▶ Task goal:
Which of the lines below contain the string "McLaren"? Copy each one.

▶ Before and after images:
......

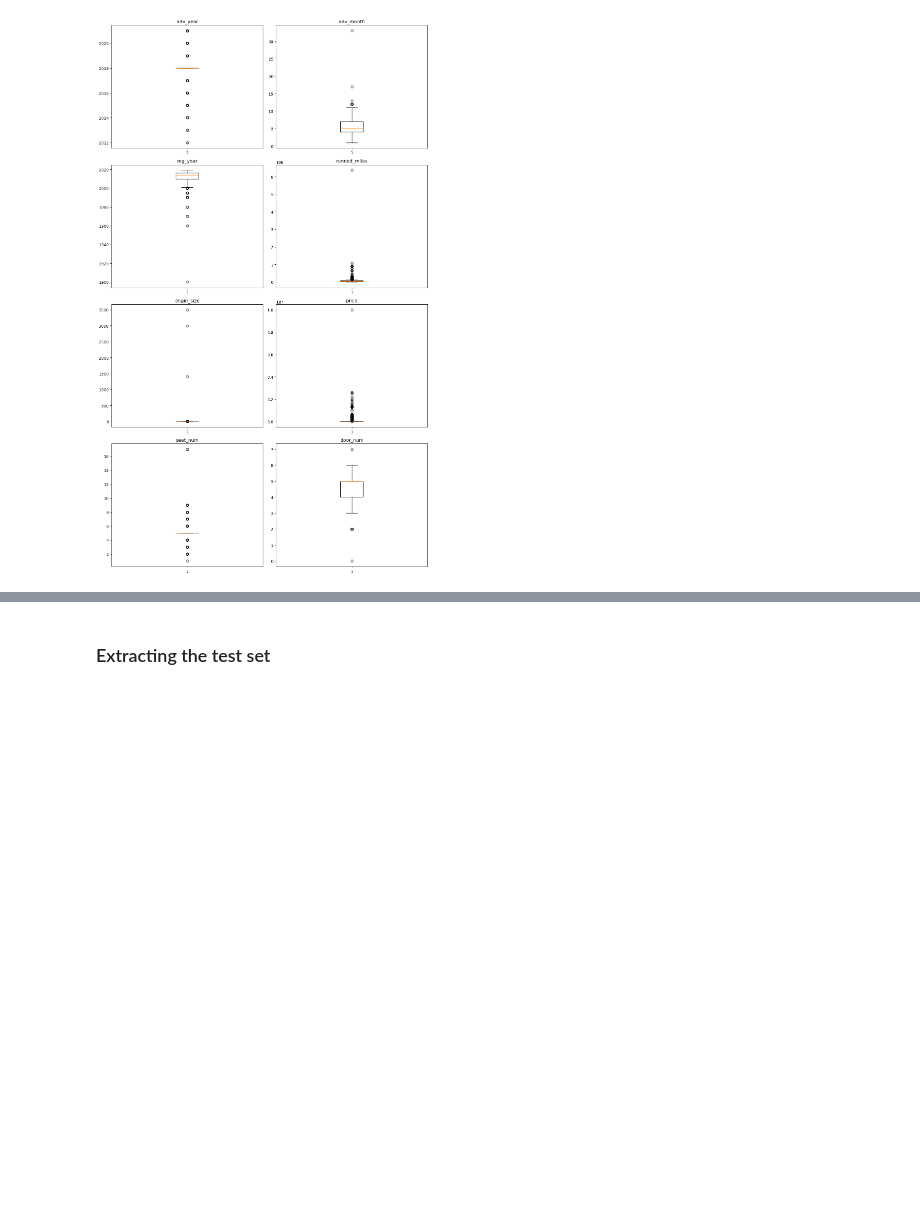
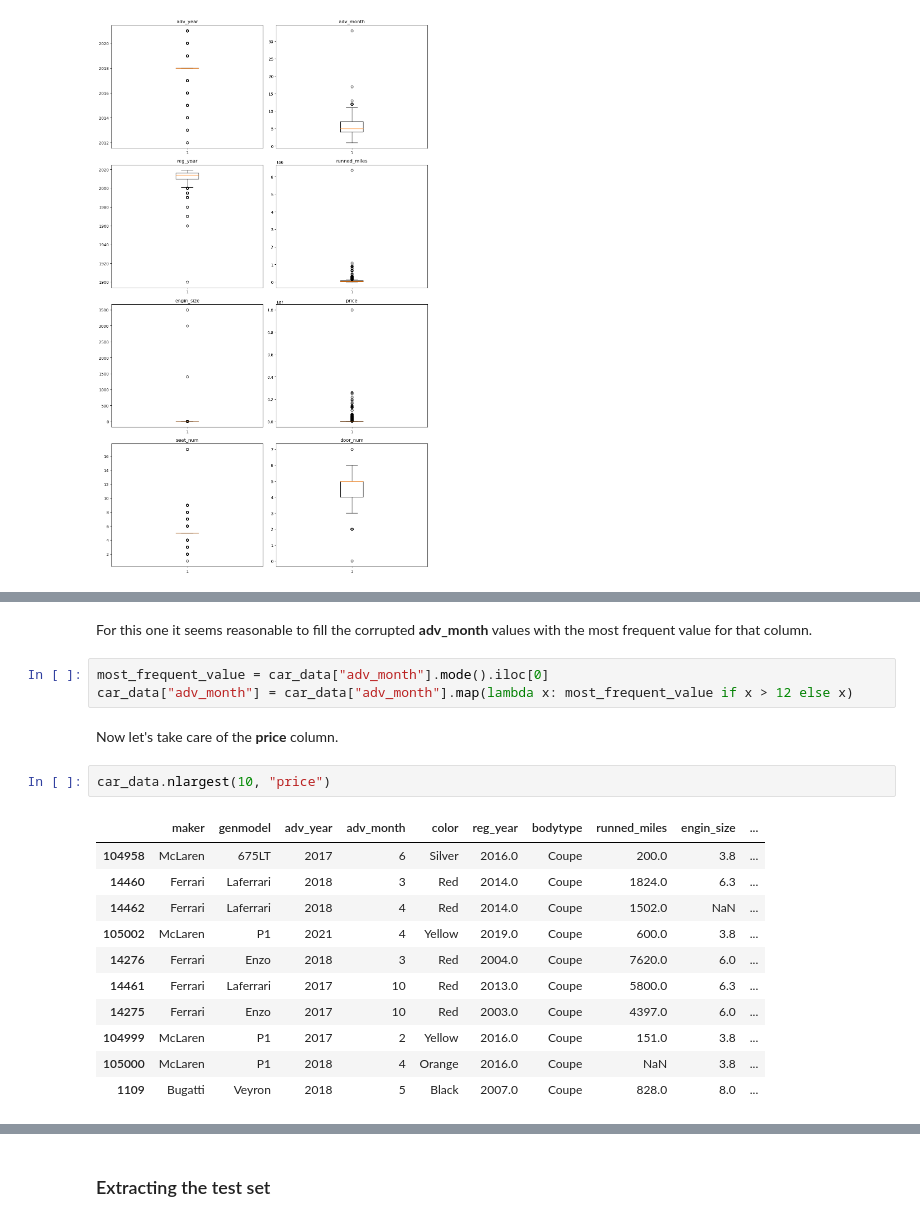
Before and after one commit to pawel-t-wolny/car-price-predictor, a Jupyter notebook: car_price_predictor.ipynb, the cells around one changed output, grey strips where cells are left out. Drawn from its saved outputs; the diff is of its cells as text; blank space fills up the shorter version.

```diff
--- a/car_price_predictor.ipynb
+++ b/car_price_predictor.ipynb
@@ -150,0 +162,21 @@ plt.show()
+# %% [markdown]
+For this one it seems reasonable to fill the corrupted **adv_month** values with the most frequent value for that column.
+# %%
+most_frequent_value = car_data["adv_month"].mode().iloc[0]
+car_data["adv_month"] = car_data["adv_month"].map(lambda x: most_frequent_value if x > 12 else x)
+# %% [markdown]
+Now let's take care of the **price** column.
+# %%
+car_data.nlargest(10, "price")
+# %% [output]
+|  | maker | genmodel | adv_year | adv_month | color | reg_year | bodytype | runned_miles | engin_size | ... |
+| 104958 | McLaren | 675LT | 2017 | 6 | Silver | 2016.0 | Coupe | 200.0 | 3.8 | ... |
+| 14460 | Ferrari | Laferrari | 2018 | 3 | Red | 2014.0 | Coupe | 1824.0 | 6.3 | ... |
+| 14462 | Ferrari | Laferrari | 2018 | 4 | Red | 2014.0 | Coupe | 1502.0 | NaN | ... |
+| 105002 | McLaren | P1 | 2021 | 4 | Yellow | 2019.0 | Coupe | 600.0 | 3.8 | ... |
+| 14276 | Ferrari | Enzo | 2018 | 3 | Red | 2004.0 | Coupe | 7620.0 | 6.0 | ... |
+| 14461 | Ferrari | Laferrari | 2017 | 10 | Red | 2013.0 | Coupe | 5800.0 | 6.3 | ... |
+| 14275 | Ferrari | Enzo | 2017 | 10 | Red | 2003.0 | Coupe | 4397.0 | 6.0 | ... |
+| 104999 | McLaren | P1 | 2017 | 2 | Yellow | 2016.0 | Coupe | 151.0 | 3.8 | ... |
+| 105000 | McLaren | P1 | 2018 | 4 | Orange | 2016.0 | Coupe | NaN | 3.8 | ... |
+| 1109 | Bugatti | Veyron | 2018 | 5 | Black | 2007.0 | Coupe | 828.0 | 8.0 | ... |
```
Also changed, not shown: parts of 22 cells of this notebook.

......

▶ Response below:
+| 104958 | McLaren | 675LT | 2017 | 6 | Silver | 2016.0 | Coupe | 200.0 | 3.8 | ... |
+| 105002 | McLaren | P1 | 2021 | 4 | Yellow | 2019.0 | Coupe | 600.0 | 3.8 | ... |
+| 104999 | McLaren | P1 | 2017 | 2 | Yellow | 2016.0 | Coupe | 151.0 | 3.8 | ... |
+| 105000 | McLaren | P1 | 2018 | 4 | Orange | 2016.0 | Coupe | NaN | 3.8 | ... |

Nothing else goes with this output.